Florida is puzzling to me. To be fair, I've spent most of my very limited time there on the gulf side, where my mother-in-law lives, rather than a more lively city like Miami. Still, when I jog around on the white sidewalks, looking at one oblong ranch house after the next, followed by yet another hive-like, concrete condominium complex, I find it hard to imagine how this land appeared when Ponce de Leon made his journey around the peninsula, in search of the fountain of youth (or, more likely, gold). Was it mostly marshy swamp and jungle? So why did people think of this land as being so good for the health?
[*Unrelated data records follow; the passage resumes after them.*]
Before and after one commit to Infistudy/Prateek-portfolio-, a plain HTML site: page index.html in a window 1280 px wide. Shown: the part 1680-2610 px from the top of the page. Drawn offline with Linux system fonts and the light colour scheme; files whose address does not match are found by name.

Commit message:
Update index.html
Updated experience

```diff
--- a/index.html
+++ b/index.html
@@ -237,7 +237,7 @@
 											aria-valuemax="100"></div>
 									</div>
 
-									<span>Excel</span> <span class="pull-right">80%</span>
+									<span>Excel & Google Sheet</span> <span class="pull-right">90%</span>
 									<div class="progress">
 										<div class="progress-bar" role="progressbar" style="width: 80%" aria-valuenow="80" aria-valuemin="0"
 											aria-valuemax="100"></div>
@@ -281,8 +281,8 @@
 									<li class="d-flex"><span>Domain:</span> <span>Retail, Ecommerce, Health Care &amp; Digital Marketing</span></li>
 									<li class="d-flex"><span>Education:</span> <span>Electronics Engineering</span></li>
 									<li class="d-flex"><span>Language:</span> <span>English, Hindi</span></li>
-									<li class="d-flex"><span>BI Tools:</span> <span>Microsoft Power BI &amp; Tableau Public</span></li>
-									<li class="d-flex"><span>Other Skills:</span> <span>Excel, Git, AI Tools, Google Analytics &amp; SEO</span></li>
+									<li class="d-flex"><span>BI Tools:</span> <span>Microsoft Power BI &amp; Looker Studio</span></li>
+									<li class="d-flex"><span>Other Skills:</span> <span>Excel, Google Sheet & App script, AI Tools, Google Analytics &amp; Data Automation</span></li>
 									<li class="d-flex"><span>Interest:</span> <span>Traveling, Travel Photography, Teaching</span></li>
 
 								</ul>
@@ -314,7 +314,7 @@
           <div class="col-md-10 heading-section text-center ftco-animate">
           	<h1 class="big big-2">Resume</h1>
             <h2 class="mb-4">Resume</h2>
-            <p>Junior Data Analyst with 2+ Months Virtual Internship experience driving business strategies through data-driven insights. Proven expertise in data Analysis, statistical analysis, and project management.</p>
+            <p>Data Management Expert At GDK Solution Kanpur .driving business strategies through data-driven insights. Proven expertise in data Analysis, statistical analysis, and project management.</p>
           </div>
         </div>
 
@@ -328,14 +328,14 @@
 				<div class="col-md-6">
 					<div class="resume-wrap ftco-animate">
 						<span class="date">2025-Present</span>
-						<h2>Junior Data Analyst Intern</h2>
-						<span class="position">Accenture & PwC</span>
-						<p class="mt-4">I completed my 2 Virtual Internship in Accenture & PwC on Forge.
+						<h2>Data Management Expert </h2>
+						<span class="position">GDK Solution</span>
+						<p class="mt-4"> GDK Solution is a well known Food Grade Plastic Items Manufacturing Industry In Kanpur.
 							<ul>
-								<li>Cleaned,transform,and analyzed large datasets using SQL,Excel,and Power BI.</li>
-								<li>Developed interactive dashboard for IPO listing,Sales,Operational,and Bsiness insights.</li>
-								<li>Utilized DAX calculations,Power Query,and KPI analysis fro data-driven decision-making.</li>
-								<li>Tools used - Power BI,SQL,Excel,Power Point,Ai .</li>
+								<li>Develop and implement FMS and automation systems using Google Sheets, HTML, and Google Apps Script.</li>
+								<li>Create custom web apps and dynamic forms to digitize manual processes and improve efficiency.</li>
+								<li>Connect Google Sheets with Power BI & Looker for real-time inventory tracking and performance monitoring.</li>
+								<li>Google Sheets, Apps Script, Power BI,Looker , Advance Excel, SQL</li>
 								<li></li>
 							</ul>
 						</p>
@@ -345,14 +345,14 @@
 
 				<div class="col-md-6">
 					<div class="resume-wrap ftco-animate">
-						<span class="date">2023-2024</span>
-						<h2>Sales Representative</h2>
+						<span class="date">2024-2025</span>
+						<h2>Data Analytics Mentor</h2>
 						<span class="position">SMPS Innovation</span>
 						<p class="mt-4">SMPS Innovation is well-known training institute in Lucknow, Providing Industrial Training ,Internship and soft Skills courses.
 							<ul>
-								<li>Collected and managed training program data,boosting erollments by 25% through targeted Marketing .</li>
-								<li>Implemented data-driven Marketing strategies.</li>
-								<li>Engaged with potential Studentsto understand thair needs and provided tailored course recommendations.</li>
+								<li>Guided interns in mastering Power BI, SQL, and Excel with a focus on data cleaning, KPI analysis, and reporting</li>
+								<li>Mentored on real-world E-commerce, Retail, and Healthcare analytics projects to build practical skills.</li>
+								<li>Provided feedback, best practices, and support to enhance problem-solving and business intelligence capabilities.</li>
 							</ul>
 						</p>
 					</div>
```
Even Laura Ingalls Wilder traveled to Florida with her husband in the 1890s, to try to improve his health (but no Little House on the Panhandle resulted...I think they couldn't stand the humid heat!)
Most of the development around where we were visiting was built in the past thirty years, and it seems as though the developers said to themselves, "People love living in Florida, so we'll just rase everything, pave it with asphalt and concrete, add a few palm trees, and put in a bunch of ranch houses and condos and big box stores: ta da!" What beauty remains comes from the sea and its wildlife, the hibiscus flowers, and the few areas of Everglades preserves, which look quite creepy: very swampy with dense foliage, hanging vines and alligators.
Well, there were stunning views from the airplane as we approached JFK:
I only ended up trying one photo while in Florida, but it was night, I was on a screened-in porch, and I struggled with my camera